▸ Task requirements:
Before repeating the entries below, strip out every picture and keep all else as it is.

=-=-=

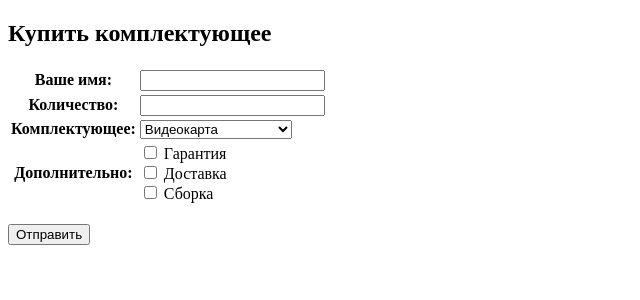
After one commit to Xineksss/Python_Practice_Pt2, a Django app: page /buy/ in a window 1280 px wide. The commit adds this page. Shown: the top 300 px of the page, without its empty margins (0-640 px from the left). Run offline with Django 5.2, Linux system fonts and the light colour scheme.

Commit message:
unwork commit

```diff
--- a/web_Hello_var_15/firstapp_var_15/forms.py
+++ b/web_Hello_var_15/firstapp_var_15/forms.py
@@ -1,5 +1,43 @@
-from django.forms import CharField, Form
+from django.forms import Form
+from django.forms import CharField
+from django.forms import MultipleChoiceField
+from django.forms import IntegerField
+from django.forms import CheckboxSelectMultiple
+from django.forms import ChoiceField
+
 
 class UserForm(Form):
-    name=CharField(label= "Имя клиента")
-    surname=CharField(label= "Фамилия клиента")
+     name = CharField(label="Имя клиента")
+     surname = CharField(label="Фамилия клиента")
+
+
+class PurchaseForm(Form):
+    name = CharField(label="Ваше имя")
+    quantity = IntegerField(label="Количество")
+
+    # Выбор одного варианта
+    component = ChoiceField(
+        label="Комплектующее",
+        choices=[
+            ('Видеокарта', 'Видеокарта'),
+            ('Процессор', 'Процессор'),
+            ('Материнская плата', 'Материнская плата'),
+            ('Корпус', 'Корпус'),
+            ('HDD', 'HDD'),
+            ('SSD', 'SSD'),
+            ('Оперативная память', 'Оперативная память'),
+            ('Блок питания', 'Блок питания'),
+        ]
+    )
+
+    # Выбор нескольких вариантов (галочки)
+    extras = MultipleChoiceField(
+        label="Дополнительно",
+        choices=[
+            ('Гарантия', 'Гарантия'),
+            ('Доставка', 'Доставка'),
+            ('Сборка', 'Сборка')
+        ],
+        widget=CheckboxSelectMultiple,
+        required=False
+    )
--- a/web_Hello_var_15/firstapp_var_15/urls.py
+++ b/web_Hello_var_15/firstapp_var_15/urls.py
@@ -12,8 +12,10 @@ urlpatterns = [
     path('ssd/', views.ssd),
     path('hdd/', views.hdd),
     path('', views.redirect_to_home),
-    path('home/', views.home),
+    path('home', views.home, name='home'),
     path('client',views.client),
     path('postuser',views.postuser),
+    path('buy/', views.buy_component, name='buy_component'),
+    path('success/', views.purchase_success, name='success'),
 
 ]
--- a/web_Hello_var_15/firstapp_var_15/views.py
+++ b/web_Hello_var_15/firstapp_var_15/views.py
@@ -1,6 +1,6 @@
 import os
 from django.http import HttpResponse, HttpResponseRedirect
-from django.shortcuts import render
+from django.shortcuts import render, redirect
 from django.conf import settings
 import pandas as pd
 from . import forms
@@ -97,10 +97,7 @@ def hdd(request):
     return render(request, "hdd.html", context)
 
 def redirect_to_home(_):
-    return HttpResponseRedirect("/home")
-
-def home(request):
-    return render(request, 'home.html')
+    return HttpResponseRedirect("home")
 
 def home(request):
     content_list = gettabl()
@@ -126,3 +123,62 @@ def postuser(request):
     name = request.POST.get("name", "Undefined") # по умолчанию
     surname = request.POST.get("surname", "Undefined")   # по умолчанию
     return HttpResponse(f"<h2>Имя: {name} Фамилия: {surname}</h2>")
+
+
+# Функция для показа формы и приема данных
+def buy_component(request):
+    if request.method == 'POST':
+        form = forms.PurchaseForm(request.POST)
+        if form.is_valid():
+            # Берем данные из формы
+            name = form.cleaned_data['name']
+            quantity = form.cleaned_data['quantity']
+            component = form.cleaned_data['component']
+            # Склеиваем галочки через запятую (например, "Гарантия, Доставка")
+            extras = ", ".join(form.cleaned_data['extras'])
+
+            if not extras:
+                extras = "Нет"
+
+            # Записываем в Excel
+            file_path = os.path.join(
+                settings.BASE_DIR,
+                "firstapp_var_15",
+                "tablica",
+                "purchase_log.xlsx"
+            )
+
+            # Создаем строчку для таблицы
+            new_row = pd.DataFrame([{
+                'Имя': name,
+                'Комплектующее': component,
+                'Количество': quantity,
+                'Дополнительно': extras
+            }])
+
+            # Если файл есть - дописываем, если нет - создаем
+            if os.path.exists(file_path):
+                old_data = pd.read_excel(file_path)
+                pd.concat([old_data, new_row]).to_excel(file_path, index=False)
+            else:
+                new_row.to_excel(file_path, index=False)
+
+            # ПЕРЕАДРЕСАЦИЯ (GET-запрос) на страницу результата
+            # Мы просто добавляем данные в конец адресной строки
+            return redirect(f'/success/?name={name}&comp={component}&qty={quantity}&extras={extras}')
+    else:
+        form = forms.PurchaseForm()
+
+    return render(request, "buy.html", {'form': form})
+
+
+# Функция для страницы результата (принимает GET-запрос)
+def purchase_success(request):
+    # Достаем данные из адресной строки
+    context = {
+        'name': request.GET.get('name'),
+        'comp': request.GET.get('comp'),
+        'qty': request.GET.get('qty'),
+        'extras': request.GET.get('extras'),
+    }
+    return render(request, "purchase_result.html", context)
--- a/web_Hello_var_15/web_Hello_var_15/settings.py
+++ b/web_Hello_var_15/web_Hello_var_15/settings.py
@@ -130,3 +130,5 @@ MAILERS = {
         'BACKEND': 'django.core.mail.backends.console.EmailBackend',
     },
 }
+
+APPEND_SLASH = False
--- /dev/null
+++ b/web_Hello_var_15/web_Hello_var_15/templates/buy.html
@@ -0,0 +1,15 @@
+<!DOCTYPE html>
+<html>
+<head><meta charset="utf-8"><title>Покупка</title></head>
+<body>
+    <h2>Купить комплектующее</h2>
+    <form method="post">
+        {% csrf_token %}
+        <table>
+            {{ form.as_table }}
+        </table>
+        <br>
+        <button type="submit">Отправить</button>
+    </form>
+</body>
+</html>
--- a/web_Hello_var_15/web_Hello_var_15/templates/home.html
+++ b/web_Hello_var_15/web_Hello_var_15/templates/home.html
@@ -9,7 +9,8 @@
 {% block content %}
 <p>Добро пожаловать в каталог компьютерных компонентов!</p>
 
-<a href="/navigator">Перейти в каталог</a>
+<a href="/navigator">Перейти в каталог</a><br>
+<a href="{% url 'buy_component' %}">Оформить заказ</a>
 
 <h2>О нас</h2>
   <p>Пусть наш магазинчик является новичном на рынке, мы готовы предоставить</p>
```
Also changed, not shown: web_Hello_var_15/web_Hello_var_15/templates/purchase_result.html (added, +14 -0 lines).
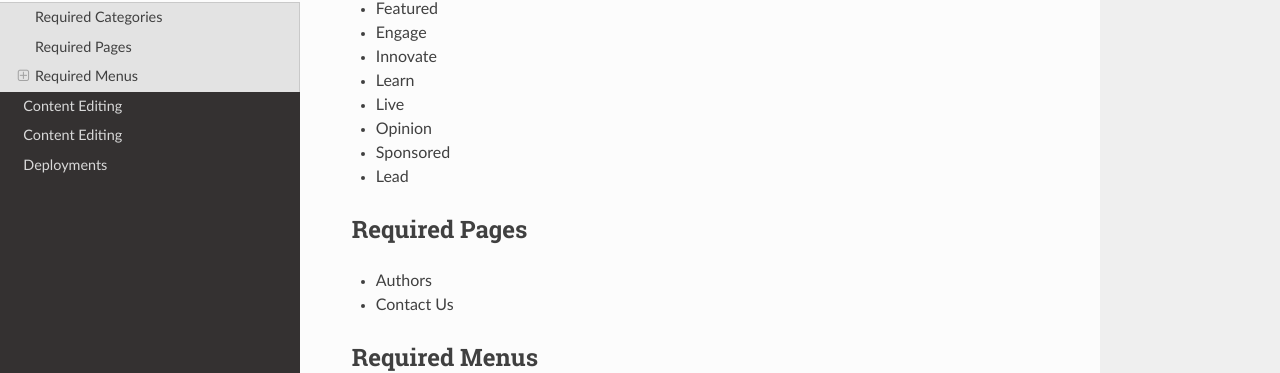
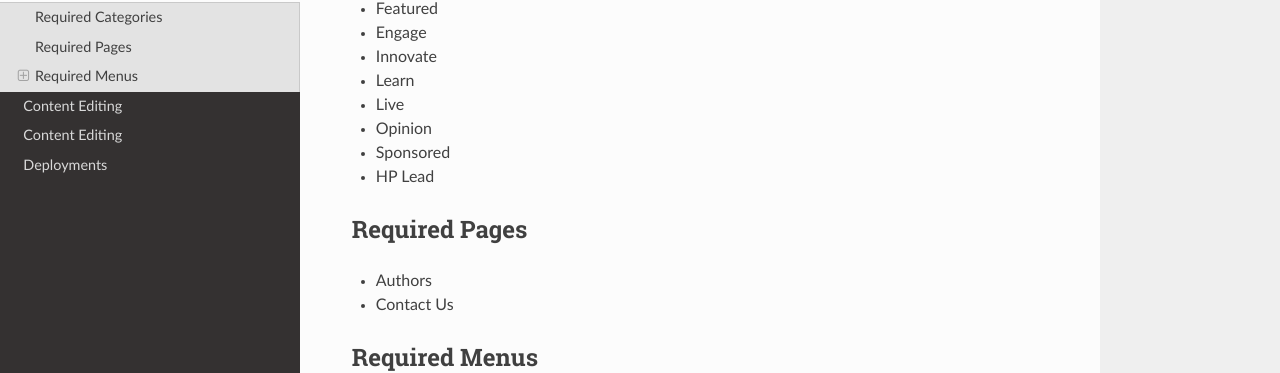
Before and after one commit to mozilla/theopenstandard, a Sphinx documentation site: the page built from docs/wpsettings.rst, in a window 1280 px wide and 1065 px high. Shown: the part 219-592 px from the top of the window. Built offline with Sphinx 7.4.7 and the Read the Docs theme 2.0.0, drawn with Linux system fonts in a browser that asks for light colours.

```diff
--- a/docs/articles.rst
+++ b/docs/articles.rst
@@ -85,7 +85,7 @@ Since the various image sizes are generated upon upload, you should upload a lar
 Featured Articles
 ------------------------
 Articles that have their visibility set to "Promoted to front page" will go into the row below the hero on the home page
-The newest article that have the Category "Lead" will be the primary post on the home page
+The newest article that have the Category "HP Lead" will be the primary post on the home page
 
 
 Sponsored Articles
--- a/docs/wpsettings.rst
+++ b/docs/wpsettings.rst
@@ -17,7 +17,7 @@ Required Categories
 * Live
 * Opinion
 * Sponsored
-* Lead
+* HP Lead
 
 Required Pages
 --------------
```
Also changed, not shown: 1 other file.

=-=-=

▸ Exercise response:
After one commit to Xineksss/Python_Practice_Pt2, a Django app: page /buy/ in a window 1280 px wide. The commit adds this page. Shown: the top 300 px of the page, without its empty margins (0-640 px from the left). Run offline with Django 5.2, Linux system fonts and the light colour scheme.

Commit message:
unwork commit

```diff
--- a/web_Hello_var_15/firstapp_var_15/forms.py
+++ b/web_Hello_var_15/firstapp_var_15/forms.py
@@ -1,5 +1,43 @@
-from django.forms import CharField, Form
+from django.forms import Form
+from django.forms import CharField
+from django.forms import MultipleChoiceField
+from django.forms import IntegerField
+from django.forms import CheckboxSelectMultiple
+from django.forms import ChoiceField
+
 
 class UserForm(Form):
-    name=CharField(label= "Имя клиента")
-    surname=CharField(label= "Фамилия клиента")
+     name = CharField(label="Имя клиента")
+     surname = CharField(label="Фамилия клиента")
+
+
+class PurchaseForm(Form):
+    name = CharField(label="Ваше имя")
+    quantity = IntegerField(label="Количество")
+
+    # Выбор одного варианта
+    component = ChoiceField(
+        label="Комплектующее",
+        choices=[
+            ('Видеокарта', 'Видеокарта'),
+            ('Процессор', 'Процессор'),
+            ('Материнская плата', 'Материнская плата'),
+            ('Корпус', 'Корпус'),
+            ('HDD', 'HDD'),
+            ('SSD', 'SSD'),
+            ('Оперативная память', 'Оперативная память'),
+            ('Блок питания', 'Блок питания'),
+        ]
+    )
+
+    # Выбор нескольких вариантов (галочки)
+    extras = MultipleChoiceField(
+        label="Дополнительно",
+        choices=[
+            ('Гарантия', 'Гарантия'),
+            ('Доставка', 'Доставка'),
+            ('Сборка', 'Сборка')
+        ],
+        widget=CheckboxSelectMultiple,
+        required=False
+    )
--- a/web_Hello_var_15/firstapp_var_15/urls.py
+++ b/web_Hello_var_15/firstapp_var_15/urls.py
@@ -12,8 +12,10 @@ urlpatterns = [
     path('ssd/', views.ssd),
     path('hdd/', views.hdd),
     path('', views.redirect_to_home),
-    path('home/', views.home),
+    path('home', views.home, name='home'),
     path('client',views.client),
     path('postuser',views.postuser),
+    path('buy/', views.buy_component, name='buy_component'),
+    path('success/', views.purchase_success, name='success'),
 
 ]
--- a/web_Hello_var_15/firstapp_var_15/views.py
+++ b/web_Hello_var_15/firstapp_var_15/views.py
@@ -1,6 +1,6 @@
 import os
 from django.http import HttpResponse, HttpResponseRedirect
-from django.shortcuts import render
+from django.shortcuts import render, redirect
 from django.conf import settings
 import pandas as pd
 from . import forms
@@ -97,10 +97,7 @@ def hdd(request):
     return render(request, "hdd.html", context)
 
 def redirect_to_home(_):
-    return HttpResponseRedirect("/home")
-
-def home(request):
-    return render(request, 'home.html')
+    return HttpResponseRedirect("home")
 
 def home(request):
     content_list = gettabl()
@@ -126,3 +123,62 @@ def postuser(request):
     name = request.POST.get("name", "Undefined") # по умолчанию
     surname = request.POST.get("surname", "Undefined")   # по умолчанию
     return HttpResponse(f"<h2>Имя: {name} Фамилия: {surname}</h2>")
+
+
+# Функция для показа формы и приема данных
+def buy_component(request):
+    if request.method == 'POST':
+        form = forms.PurchaseForm(request.POST)
+        if form.is_valid():
+            # Берем данные из формы
+            name = form.cleaned_data['name']
+            quantity = form.cleaned_data['quantity']
+            component = form.cleaned_data['component']
+            # Склеиваем галочки через запятую (например, "Гарантия, Доставка")
+            extras = ", ".join(form.cleaned_data['extras'])
+
+            if not extras:
+                extras = "Нет"
+
+            # Записываем в Excel
+            file_path = os.path.join(
+                settings.BASE_DIR,
+                "firstapp_var_15",
+                "tablica",
+                "purchase_log.xlsx"
+            )
+
+            # Создаем строчку для таблицы
+            new_row = pd.DataFrame([{
+                'Имя': name,
+                'Комплектующее': component,
+                'Количество': quantity,
+                'Дополнительно': extras
+            }])
+
+            # Если файл есть - дописываем, если нет - создаем
+            if os.path.exists(file_path):
+                old_data = pd.read_excel(file_path)
+                pd.concat([old_data, new_row]).to_excel(file_path, index=False)
+            else:
+                new_row.to_excel(file_path, index=False)
+
+            # ПЕРЕАДРЕСАЦИЯ (GET-запрос) на страницу результата
+            # Мы просто добавляем данные в конец адресной строки
+            return redirect(f'/success/?name={name}&comp={component}&qty={quantity}&extras={extras}')
+    else:
+        form = forms.PurchaseForm()
+
+    return render(request, "buy.html", {'form': form})
+
+
+# Функция для страницы результата (принимает GET-запрос)
+def purchase_success(request):
+    # Достаем данные из адресной строки
+    context = {
+        'name': request.GET.get('name'),
+        'comp': request.GET.get('comp'),
+        'qty': request.GET.get('qty'),
+        'extras': request.GET.get('extras'),
+    }
+    return render(request, "purchase_result.html", context)
--- a/web_Hello_var_15/web_Hello_var_15/settings.py
+++ b/web_Hello_var_15/web_Hello_var_15/settings.py
@@ -130,3 +130,5 @@ MAILERS = {
         'BACKEND': 'django.core.mail.backends.console.EmailBackend',
     },
 }
+
+APPEND_SLASH = False
--- /dev/null
+++ b/web_Hello_var_15/web_Hello_var_15/templates/buy.html
@@ -0,0 +1,15 @@
+<!DOCTYPE html>
+<html>
+<head><meta charset="utf-8"><title>Покупка</title></head>
+<body>
+    <h2>Купить комплектующее</h2>
+    <form method="post">
+        {% csrf_token %}
+        <table>
+            {{ form.as_table }}
+        </table>
+        <br>
+        <button type="submit">Отправить</button>
+    </form>
+</body>
+</html>
--- a/web_Hello_var_15/web_Hello_var_15/templates/home.html
+++ b/web_Hello_var_15/web_Hello_var_15/templates/home.html
@@ -9,7 +9,8 @@
 {% block content %}
 <p>Добро пожаловать в каталог компьютерных компонентов!</p>
 
-<a href="/navigator">Перейти в каталог</a>
+<a href="/navigator">Перейти в каталог</a><br>
+<a href="{% url 'buy_component' %}">Оформить заказ</a>
 
 <h2>О нас</h2>
   <p>Пусть наш магазинчик является новичном на рынке, мы готовы предоставить</p>
```
Also changed, not shown: web_Hello_var_15/web_Hello_var_15/templates/purchase_result.html (added, +14 -0 lines).
Before and after one commit to mozilla/theopenstandard, a Sphinx documentation site: the page built from docs/wpsettings.rst, in a window 1280 px wide and 1065 px high. Shown: the part 219-592 px from the top of the window. Built offline with Sphinx 7.4.7 and the Read the Docs theme 2.0.0, drawn with Linux system fonts in a browser that asks for light colours.

```diff
--- a/docs/articles.rst
+++ b/docs/articles.rst
@@ -85,7 +85,7 @@ Since the various image sizes are generated upon upload, you should upload a lar
 Featured Articles
 ------------------------
 Articles that have their visibility set to "Promoted to front page" will go into the row below the hero on the home page
-The newest article that have the Category "Lead" will be the primary post on the home page
+The newest article that have the Category "HP Lead" will be the primary post on the home page
 
 
 Sponsored Articles
--- a/docs/wpsettings.rst
+++ b/docs/wpsettings.rst
@@ -17,7 +17,7 @@ Required Categories
 * Live
 * Opinion
 * Sponsored
-* Lead
+* HP Lead
 
 Required Pages
 --------------
```
Also changed, not shown: 1 other file.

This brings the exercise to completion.